§ Source information
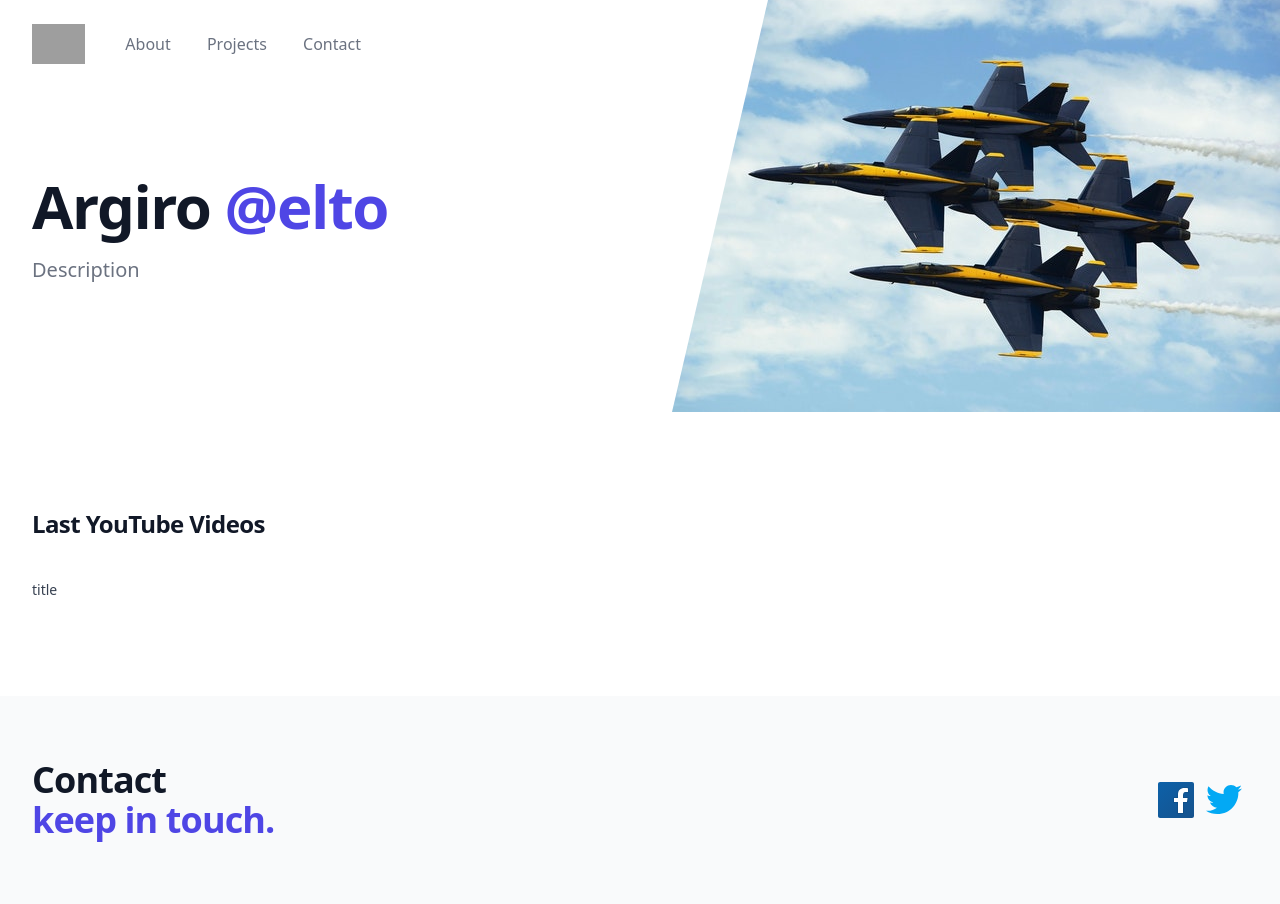
Repository: elto82/async_landing
Page: src/index.html
An editor plug-in stored every save of this project. The page is shown before and after the next save, followed by the edit.
The browser window is 1280 px wide. The pictures show the whole page.
Pictures or frames that could not be fetched are drawn as grey boxes. Some web libraries are served in a nearby version.

Above is the page before, as saved 2022-06-30 20:28:56.

After the next save:
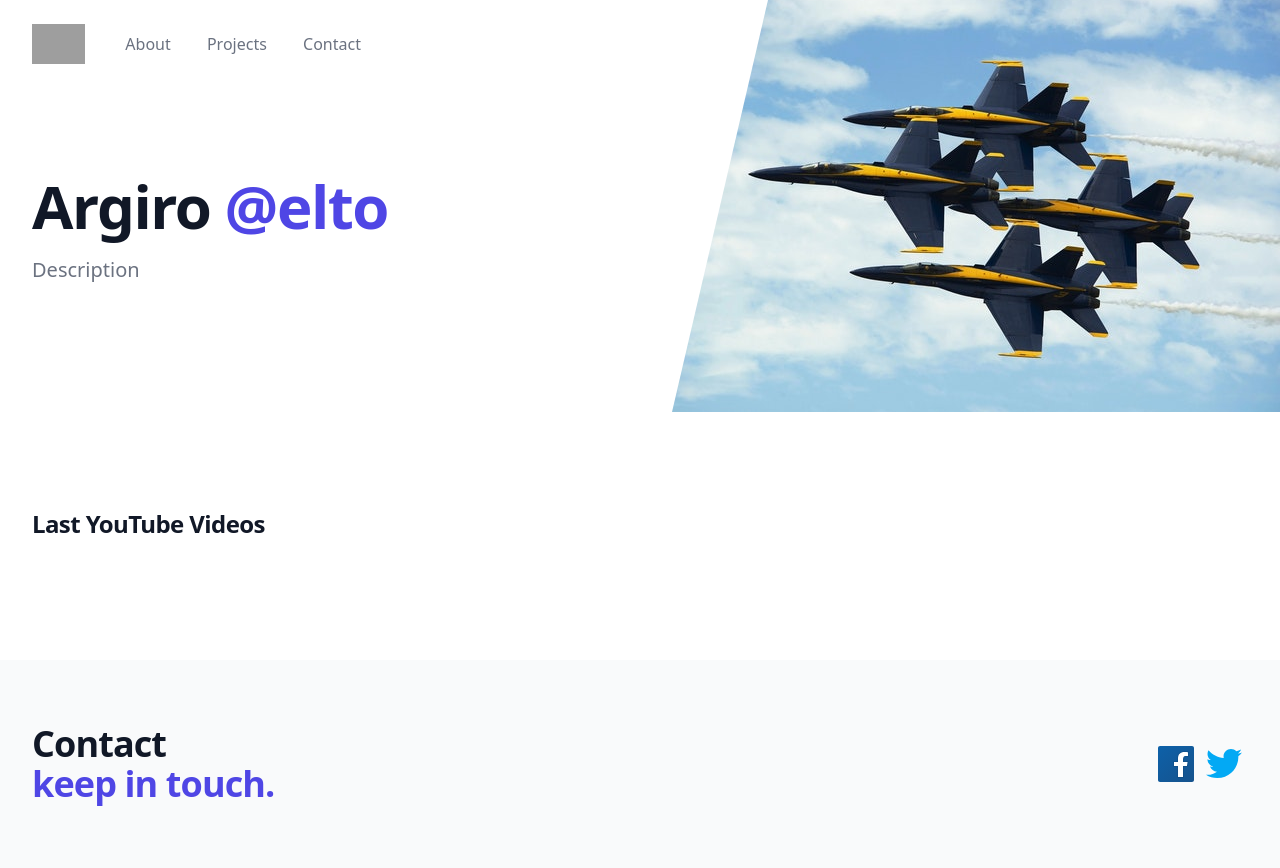
Saved 11 min 40 s later.
--- a/src/index.html
+++ b/src/index.html
@@ -58,18 +58,7 @@
       <h2 class="text-2xl font-extrabold tracking-tight text-gray-900">Last YouTube Videos</h2>
       <div class="mt-6 grid grid-cols-1 gap-y-10 gap-x-6 sm:grid-cols-2 lg:grid-cols-4 xl:gap-x-8">
         <!-- content -->
-        <div class="group relative">
-          <div
-            class="w-full bg-gray-200 aspect-w-1 aspect-h-1 rounded-md overflow-hidden group-hover:opacity-75 lg:aspect-none">
-            <img src="" alt="" class="w-full">
-          </div>
-          <div class="mt-4 flex justify-between">
-            <h3 class="text-sm text-gray-700">
-              <span aria-hidden="true" class="absolute inset-0"></span>
-              title
-            </h3>
-          </div>
-        </div>
+
       </div>
     </div>
   </div>
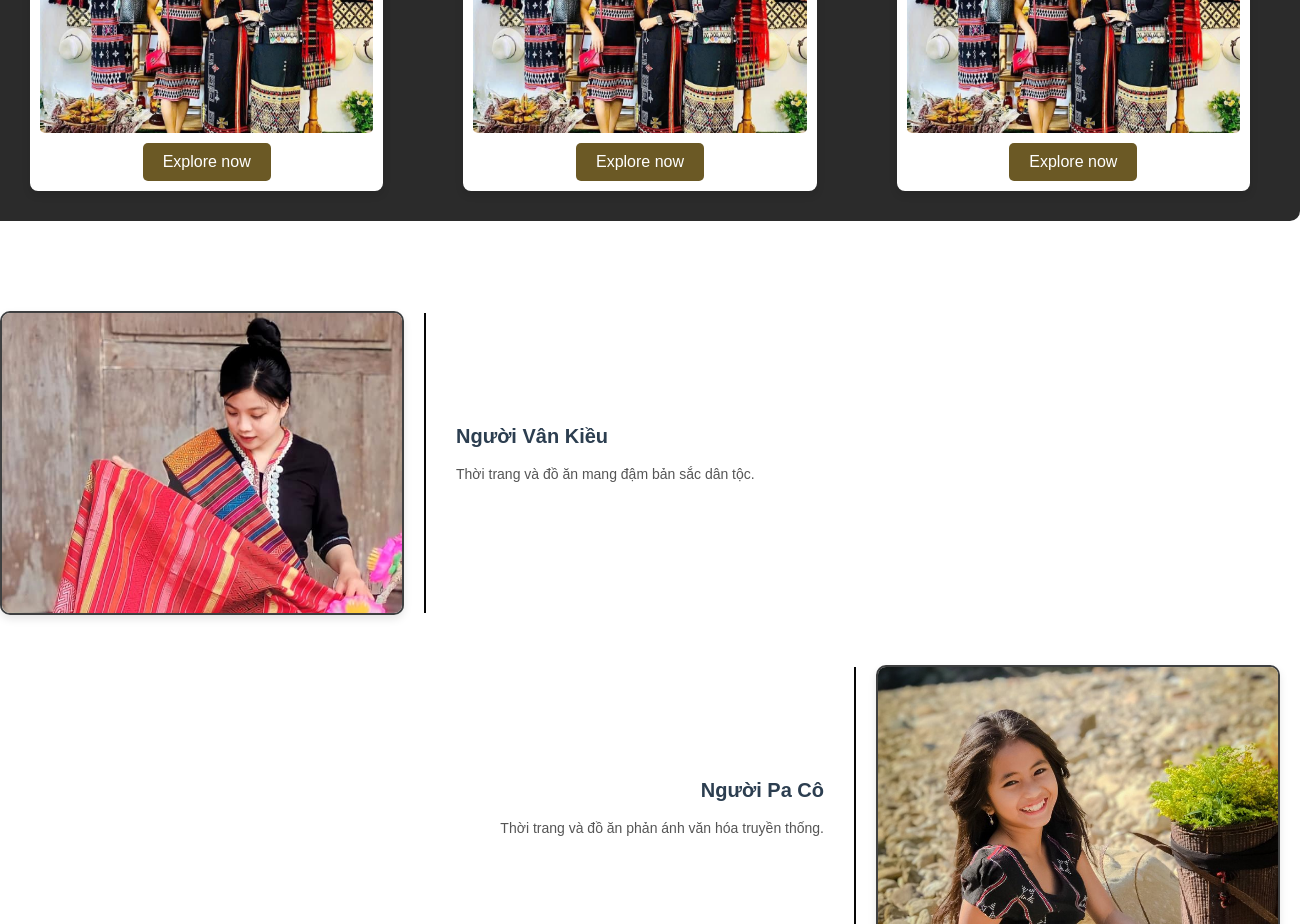
Repository: DangVai/LocalProduct
Page: Views/frontend/test.html
An editor plug-in stored every save of this project. The page is shown before and after a run of saves, followed by the edit.
The browser window is 1280 px wide. The page is 1300 px wide, so the pictures cover 1300 px, including what lies to the right of the window. The pictures show the part of the page from y = 1170 to 2094 px (the page is 2209 px tall).
Pictures or frames that could not be fetched are drawn as grey boxes.

Above is the page before, as saved 2024-12-19 10:58:42.

### Views/frontend/test.html
<!DOCTYPE html>
<html lang="en">

<head>
    <meta charset="UTF-8">
    <meta name="viewport" content="width=device-width, initial-scale=1.0">
    <title>Dynamic Banner</title>
    <style>
        body {
            margin: 0;
            font-family: Arial, sans-serif;
        }

        .container-Home {
            background-color: white;
            width: 100%;
            min-height: 100vh;
            display: flex;
            flex-direction: column;
            align-items: center;
        }

        .text-run {
            width: 100%;
            height: 50px;
            overflow: hidden;
            background: rgb(113, 74, 74);
            white-space: nowrap;
            box-sizing: border-box;
            margin-bottom: 0px;
            text-align: center;
        }

        .text-run span {
            display: inline-block;
            padding-left: 100%;
            animation: marquee 10s linear infinite;
            font-size: 15px;
            padding-top: 18px;
            font-weight: bold;
            color: white;
        }

        @keyframes marquee {
            0% {
                transform: translateX(0);
            }
            100% {
                transform: translateX(-100%);
            }
        }

        .banner {
            position: relative;
            width: 100%;
            height: 600px;
            display: flex;
            justify-content: center;
            align-items: center;
        }

        .banner img {
            width: 100%;
            height: 100%;
            object-fit: cover;
            box-shadow: 10px 10px 15px rgba(0, 0, 0, 0.5);
        }

        .img-sliders {
            width: 100%;
            height: 250px;
            margin-top: 20px;
            margin-bottom: 20px;
            display: flex;
            justify-content: space-between;
            gap: 15px;
        }

        .slider-container {
            flex: 1;
            overflow: hidden;
            border: 2px solid #ddd;
            border-radius: 10px;
        }

        .slides {
            display: flex;
            transition: transform 0.5s ease-in-out;
        }

        .slide {
            width: 100%;
            flex-shrink: 0;
            object-fit: cover;
        }

        .header {
            top: 0;
            left: 0;
            display: flex;
            width: 100%;
            height: 200px;
            align-items: center;
            position: fixed;
            z-index: 4;
            box-shadow: 0 6px 8px rgba(0, 0, 0, 0.1);
            background-color: white;
        }

        .box_logo {
            width: 20%;
            display: flex;
            align-items: center;
        }

        .box_logo img {
            position: absolute;
            top: 10px;
            left: 30px;
            width: 170px;
            height: 160px;
            z-index: 10;
            margin-right: 100px;
        }

        .nav {
            width: 40%;
            height: 45%;
            display: flex;
            margin-right: 200px;
            justify-content: center;
            align-items: center;
            justify-content: space-evenly;
            border-radius: 10px;
            font-size: 40px;
            color: black;
            box-shadow: 0 6px 8px rgba(0, 0, 0, 0.1);
            background-color: rgba(163, 116, 116, 0.667);
        }

        .nav p {
            cursor: pointer;
        }

        .nav p:hover {
            font-size: 30px;
        }
        /* Sreach  */

        .searchHome {
            display: flex;
            align-items: center;
            justify-content: center;
            background-color: white;
            border: 2px black solid;
            box-shadow: 0 6px 8px rgba(0, 0, 0, 0.1);
            padding: 10px;
            border-radius: 20px;
            width: 450px;
            height: 20%;
        }

        .searchInput {
            flex: 1;
            border: none;
            padding: 5px 10px;
            font-size: 30px;
            outline: none;
        }

        .searchButton {
            border: none;
            background-color: #ffffff;
            color: white;
            padding: 5px 15px;
            border-radius: 0 5px 5px 0;
            cursor: pointer;
            height: 40px;
            width: 40px;
        }

        .searchButton:hover {
            background-color: #fcfeff;
        }
        /* end search */

        .account {
            width: 4%;
            display: flex;
            align-items: center;
            justify-content: center;
        }

        .box-account {
            border: 2px solid rgb(6, 6, 6);
            width: 70px;
            height: 50px;
            display: flex;
            align-items: center;
            justify-content: center;
            border-radius: 50%;
            margin-left: 100px;
        }

        .box-account i {
            font-size: 35px;
            color: white;
            cursor: pointer;
        }

        a {
            text-decoration: none;
            color: #fff;
        }

        .categories {
            width: 100%;
            display: flex;
            justify-content: space-between;
            gap: 20px;
            margin: 20px;
            background-color: #2b2b2b;
            padding: 20px;
            border-radius: 10px;
        }

        .page {
            flex: 1;
            background-color: white;
            border-radius: 8px;
            padding: 10px;
            margin: 10px 30px 10px 30px;
            box-shadow: 0 4px 8px rgba(0, 0, 0, 0.1);
            text-align: center;
        }

        .page p {
            font-size: 20px;
            font-weight: bold;
            margin-bottom: 10px;
            color: #6b5925;
        }

        .slider {
            position: relative;
            display: flex;
            align-items: center;
            margin-bottom: 10px;
        }

        .images {
            display: flex;
            overflow: hidden;
            width: 100%;
            gap: 25px;
        }

        .images img {
            width: 100%;
            height: 250px;
            /* margin-left: 0px; */
            object-fit: cover;
            border-radius: 5px;
        }

        button.explore-btn {
            background-color: #6b5925;
            color: white;
            border: none;
            padding: 10px 20px;
            font-size: 16px;
            border-radius: 5px;
            cursor: pointer;
        }

        button.explore-btn a {
            text-decoration: none;
            color: white;
        }

        button.explore-btn:hover {
            background-color: #52451d;
        }

        button.prev:hover,
        button.next:hover {
            background-color: #52451d;
        }
        /* Giới thiệu : */
        /* Bố cục chính */
        /* Tổng thể bố cục */

        .introduce {
            margin-top: 50px;
            width: 100%;
            display: flex;
            flex-direction: column;
            /* Chia theo chiều dọc */
            gap: 50px;
            /* Khoảng cách giữa các phần */
            padding: 20px;
            margin-bottom: 50px;
        }
        /* Phần chung cho vk và pc */

        .vk,
        .pc {
            display: flex;
            flex-direction: row;
            /* Chia làm 3 phần ngang: ảnh, gạch, văn bản */
            align-items: center;
            justify-content: space-between;
            /* Canh đều giữa các phần */
            gap: 20px;
            /* Khoảng cách giữa các thành phần trong vk hoặc pc */
            width: 100%;
        }
        /* Hình ảnh */

        .pc img {
            width: 400px;
            height: 300px;
            border-radius: 10px;
            border: 2px solid #3e3f40;
            object-fit: cover;
            /* Đảm bảo hình ảnh không bị méo */
            box-shadow: 0 4px 8px rgba(0, 0, 0, 0.1);
        }

        .vk img {
            width: 400px;
            height: 300px;
            border-radius: 10px;
            border: 2px solid #3e3f40;
            object-fit: cover;
            /* Đảm bảo hình ảnh không bị méo */
            box-shadow: 0 4px 8px rgba(0, 0, 0, 0.1);
            margin-
        }
        /* Gạch dọc */

        .vk .gach,
        .pc .gach {
            width: 2px;
            height: 300px;
            background-color: #070707;
        }

        .vk-text {
            flex: 1;
            padding: 0 10px;
            text-align: left;
        }

        .pc-text {
            flex: 1;
            padding: 0 10px;
            text-align: right;
        }

        .vk-text h3,
        .pc-text h3 {
            font-size: 20px;
            color: #2c3e50;
            margin: 0 0 10px;
        }

        .vk-text p,
        .pc-text p {
            font-size: 14px;
            color: #555;
            line-height: 1.8;
        }
        /* Đảm bảo phần giới thiệu không bị lỗi chiều cao */

        .vk,
        .pc {
            min-height: 300px;
        }
    </style>
</head>

<body>

    <div class="header">
        <!-- Logo -->
        <div class="box_logo">
            <img src="/public/images/logo.jpg" alt="logo">
        </div>

        <!-- Navigation Menu -->
        <div class="nav">
            <p><b>Home</b></p>
            <p><b>Thời Trang</b></p>
            <p><b>Ẩm thực</b></p>
            <p><b>Khác</b></p>
        </div>

        <!-- Search -->
        <div class="searchHome">
            <input type="text" placeholder="Tìm kiếm..." class="searchInput">
            <button class="searchButton">
                🔍
    </button>
        </div>

        <!-- User Account -->
        <div class="account">
            <div class="box-account">
                <i class="fa-regular fa-user"></i>
            </div>
        </div>

        <!-- User Name and Dropdown Menu -->
        <div class="name-user">
            <p>
                <p>John Doe</p>
            </p>
            <div class="dropdown-menu" id="account-menu">
                <div>
                    <a href="#"><i class="fas fa-user fa-sm fa-fw mr-2 text-gray-400"></i> Profile</a>
                </div>

                <div>
                    <a href="#"><i class="fas fa-sign-in-alt fa-sm fa-fw mr-2 text-gray-400"></i> Log in</a>
                </div>
                <div>
                    <a href="#"><i class="fas fa-sign-out-alt fa-sm fa-fw mr-2 text-gray-400"></i> Log out</a>
                </div>
            </div>
        </div>
    </div>

    <div class="container-Home">
        <!-- Chữ chạy -->
        <div class="text-run">
            <span>Chào mừng bạn đến với cửa hàng thời trang Vân Kiều và Pa Cô! Khám phá các sản phẩm đặc sắc ngay hôm nay!</span>
        </div>

        <!-- Banner -->
        <div class="banner">
            <img src="/public/images/Vân Kiều - Pa Cô.png" alt="Banner">
        </div>

        <!-- Các mục hình ảnh -->
        <div class="img-sliders">
            <!-- Slider 1 -->
            <div class="slider-container">
                <div class="slides" id="slider1">
                    <img src="/public/images/R.jpg" class="slide" alt="Slide 1">
                    <img src="/public/images/slide2.jpg" class="slide" alt="Slide 2">
                    <img src="/public/images/slide3.jpg" class="slide" alt="Slide 3">
                </div>
            </div>

            <!-- Slider 2 -->
            <div class="slider-container">
                <div class="slides" id="slider2">
                    <img src="/public/images/slide3.jpg" class="slide" alt="Slide 1">
                    <img src="/public/images/R.jpg" class="slide" alt="Slide 2">
                    <img src="/public/images/slide2.jpg" class="slide" alt="Slide 3">
                </div>
            </div>

            <!-- Slider 3 -->
            <div class="slider-container">
                <div class="slides" id="slider3">
                    <img src="/public/images/slide2.jpg" class="slide" alt="Slide 1">
                    <img src="/public/images/slide3.jpg" class="slide" alt="Slide 2">
                    <img src="/public/images/R.jpg" class="slide" alt="Slide 3">
                </div>
            </div>
        </div>
        <div class="categories">
            <div class="page">
                <p>National Costume</p>
                <div class="slider">
                    <div class="images">
                        <img src="/public/images/slide2.jpg" alt="Costume 1">
                    </div>
                </div>
                <button class="explore-btn"><a href="#">Explore now</a></button>
            </div>
            <div class="page">
                <p>Cuisine</p>
                <div class="slider">
                    <div class="images">
                        <img src="/public/images/slide2.jpg" alt="Cuisine 1">
                    </div>
                </div>
                <button class="explore-btn"><a href="#">Explore now</a></button>
            </div>
            <div class="page">
                <p>Other Products</p>
                <div class="slider">
                    <div class="images">
                        <img src="/public/images/slide2.jpg" alt="Other 1">
                    </div>
                </div>
                <button class="explore-btn"><a href="#">Explore now</a></button>
            </div>
        </div>
        <div class="introduce">
            <div class="vk">
                <img src="/public/images/Chị Huyền.jpg" alt="Người Vân Kiều" class="vkimg">
                <div class="gach"></div>
                <div class="vk-text">
                    <h3>Người Vân Kiều</h3>
                    <p>Thời trang và đồ ăn mang đậm bản sắc dân tộc.</p>
                </div>
            </div>
            <div class="pc">
                <div class="pc-text">
                    <h3>Người Pa Cô</h3>
                    <p>Thời trang và đồ ăn phản ánh văn hóa truyền thống.</p>
                </div>
                <div class="gach"></div>
                <img src="/public/images/khánh Huyền.jpg" alt="Người Pa Cô" class="pcimg">
            </div>
        </div>

    </div>


    <script>
        function autoSlide(sliderId) {
            const slides = document.querySelector(`#${sliderId}`);
            const totalSlides = slides.children.length;
            let currentSlide = 0;

            setInterval(() => {
                currentSlide = (currentSlide + 1) % totalSlides;
                const offset = -currentSlide * 100;
                slides.style.transform = `translateX(${offset}%)`;
            }, 3000); // Thay đổi ảnh sau mỗi 3 giây
        }

        autoSlide('slider1');
        autoSlide('slider2');
        autoSlide('slider3');
    </script>
</body>

</html>

After the next 3 saves:
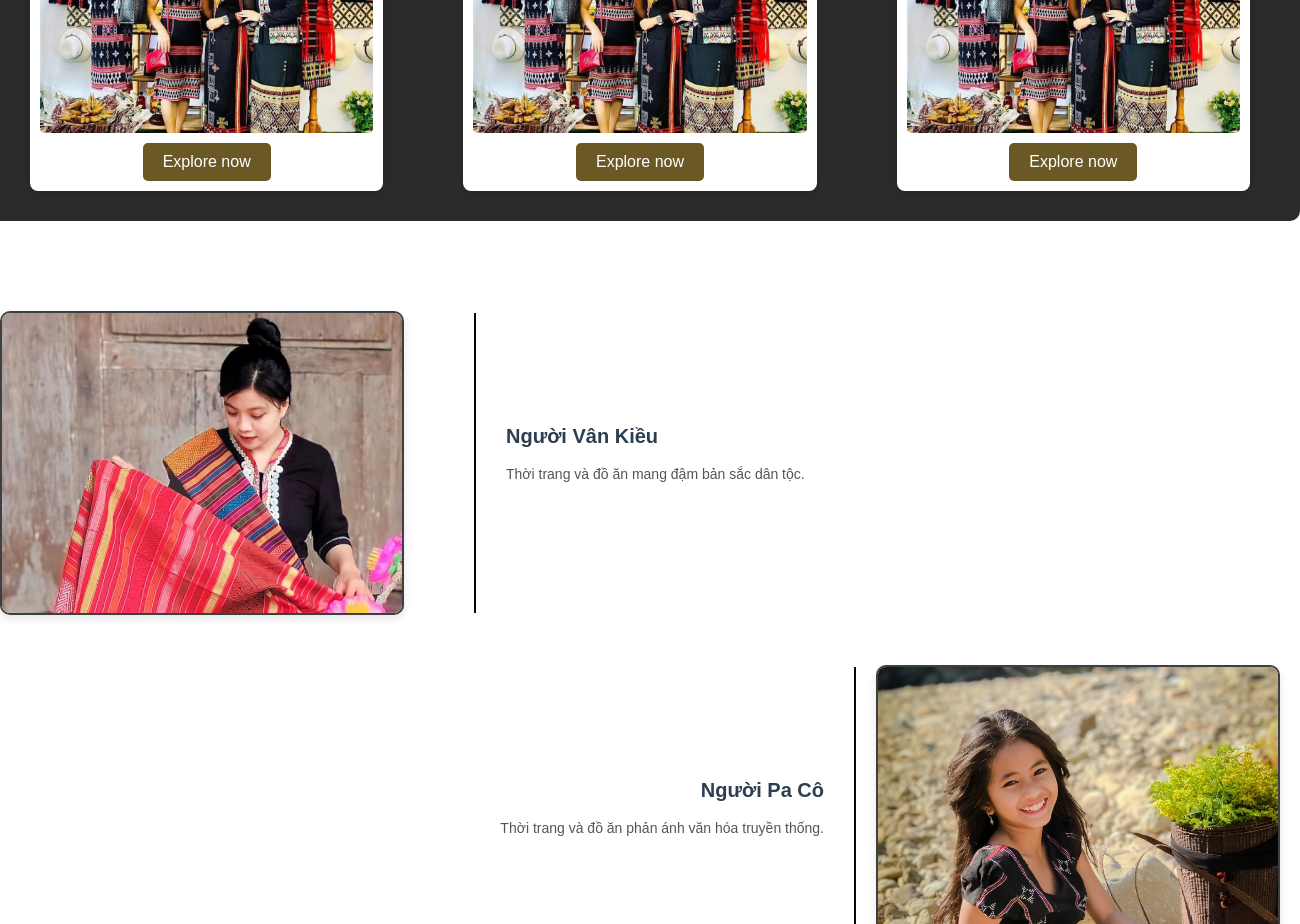
The 3 saves are shown as one change because they came seconds apart.
The last was saved 7 s later.
--- a/Views/frontend/test.html
+++ b/Views/frontend/test.html
@@ -335,7 +335,7 @@
             object-fit: cover;
             /* Đảm bảo hình ảnh không bị méo */
             box-shadow: 0 4px 8px rgba(0, 0, 0, 0.1);
-            margin-
+            margin-right: 50px;
         }
         /* Gạch dọc */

§ About this exercise
Show every line from the entries that includes the word "later".

§ Problem solution
Saved 11 min 40 s later.
The last was saved 7 s later.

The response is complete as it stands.